Contracts for about 15,000 Safeway and Fry’s workers in Arizona expire after midnight Oct. 26.
At issue are health care premiums and coverage, shoring up the pension pot and a pay raise. A couple of preliminary sessions have been held, but talks to forge a new contract and avert a walkout start in earnest Monday.
"The meetings are not going well," said Mike Vespoli, spokesman for United Food and Commercial Workers Local 99.
Vespoli said the union is gearing up for a walkout but hoping the preparations prove unnecessary.
Even if Saturday night’s deadline nears without an agreement, the union would stay at the table if there is headway, Vespoli said.
Progress in California, where workers are striking Albertson’s, Safeway sibling Vons and Fry’s sibling Ralph’s, also would be a good sign, Vespoli said, since the California union is fighting over the same general issues and using the same negotiating teams as Arizona. In Arizona, only Fry’s and Safeway workers are unionized. Albertson’s and Bashas’ are not, and those stores wouldn’t be affected by union actions.
The supermarkets want union workers, who currently don’t pay any premiums for health care coverage, to pay part of the monthly cost, said Jim Nygren, Fry’s spokesman. The supermarkets also want to limit eligibility to those who work at least 130 hours a month, instead of the 80 hours that now qualify parttimers for full health care coverage.
Nygren said the supermarkets can’t compete with the non-unionized grocery sellers without cutting some expenses.
"No one can continue to absorb the spiraling cost of health care," Nygren said.
Pension funds also have shrunk because of the sagging stock market.
Nygren said that is a national problem that has touched companies in all industries.

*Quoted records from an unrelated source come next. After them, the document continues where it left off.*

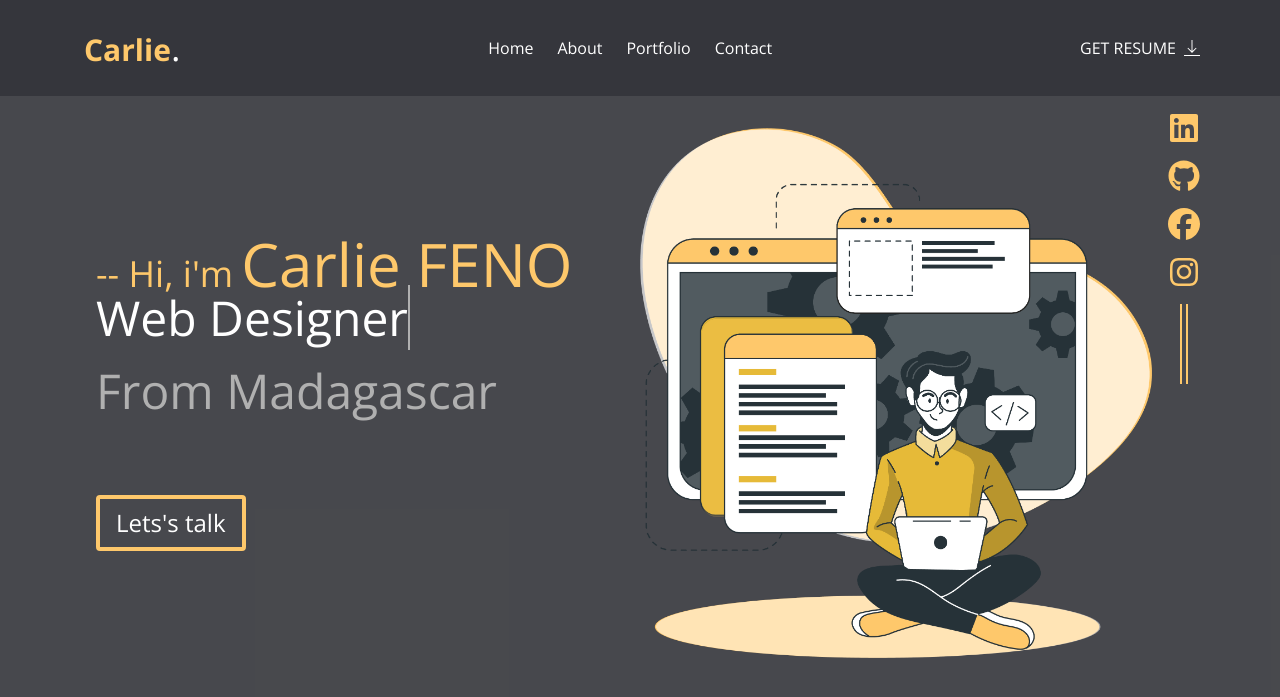
Repository: FenoCarlie/Portfolio
Page: / (app in frontend/)
An editor plug-in stored every save of this project. The page is shown before and after the next save, followed by the edit.
The browser window is 1280 px wide. The pictures show the whole page.
The project was rebuilt for these pictures with package versions that can differ from the ones it lists, and the page was loaded fresh each time. Also part of the build but not shown: frontend/vite.config.js, frontend/src/views/notFound/NotFound.jsx. Imported but missing from the stored project, and not drawn on this page: frontend/src/views/about/About, frontend/src/views/contact/Contact, frontend/src/views/portfolio/Portfolio.

Above is the page before, as saved 2024-05-13 02:17:43.

After the next save:
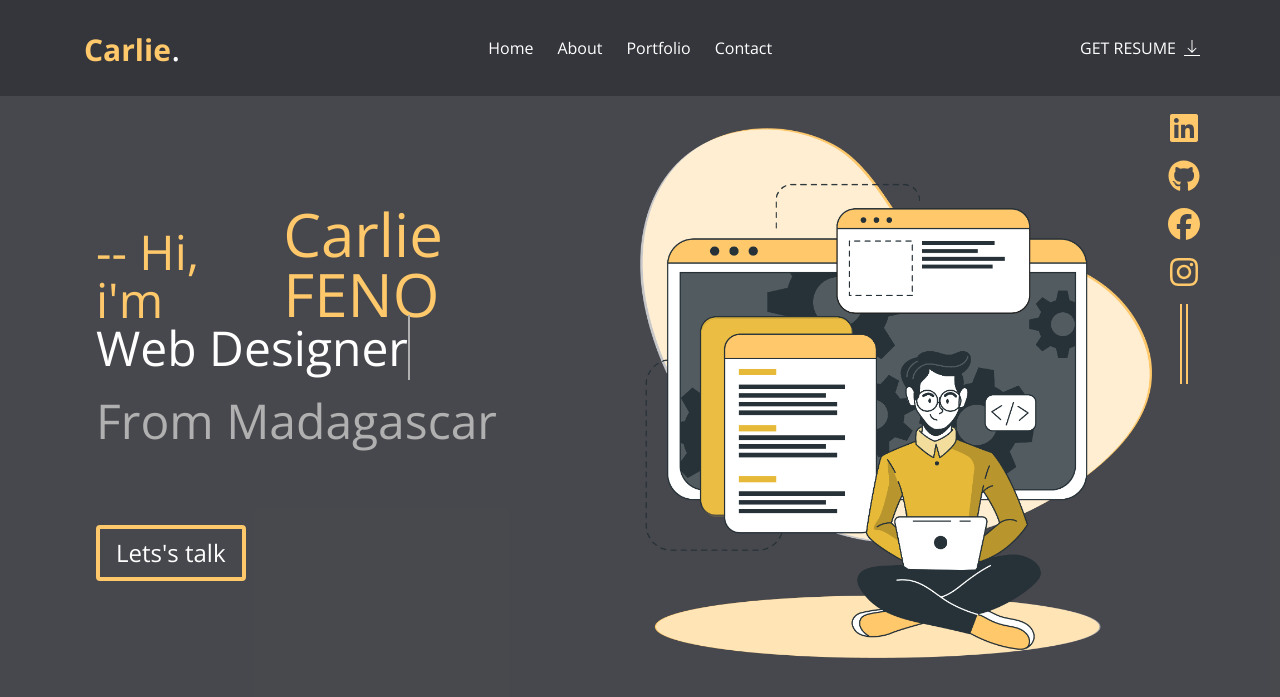
Saved 18 s later.
--- a/frontend/src/views/frontend/home/home.jsx
+++ b/frontend/src/views/frontend/home/home.jsx
@@ -80,7 +80,7 @@ function Home() {
           <TrackVisibility className="w-full">
             <div className={"w-full"}>
               <span className="text-yellowClaire flex items-end">
-                <h3 className="mr-2 text-3xl lg:text-4xl">-- Hi, i'm</h3>
+                <h3 className="mr-2 text-3xl lg:text-5xl">-- Hi, i'm</h3>
                 <h1 className="text-4xl lg:text-6xl">Carlie FENO</h1>
               </span>
               <h1>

Vespoli agreed the economy is to blame, but the union is asking the grocery chains to infuse enough money now to bring the pension funds’ capacity up to pre-recession levels.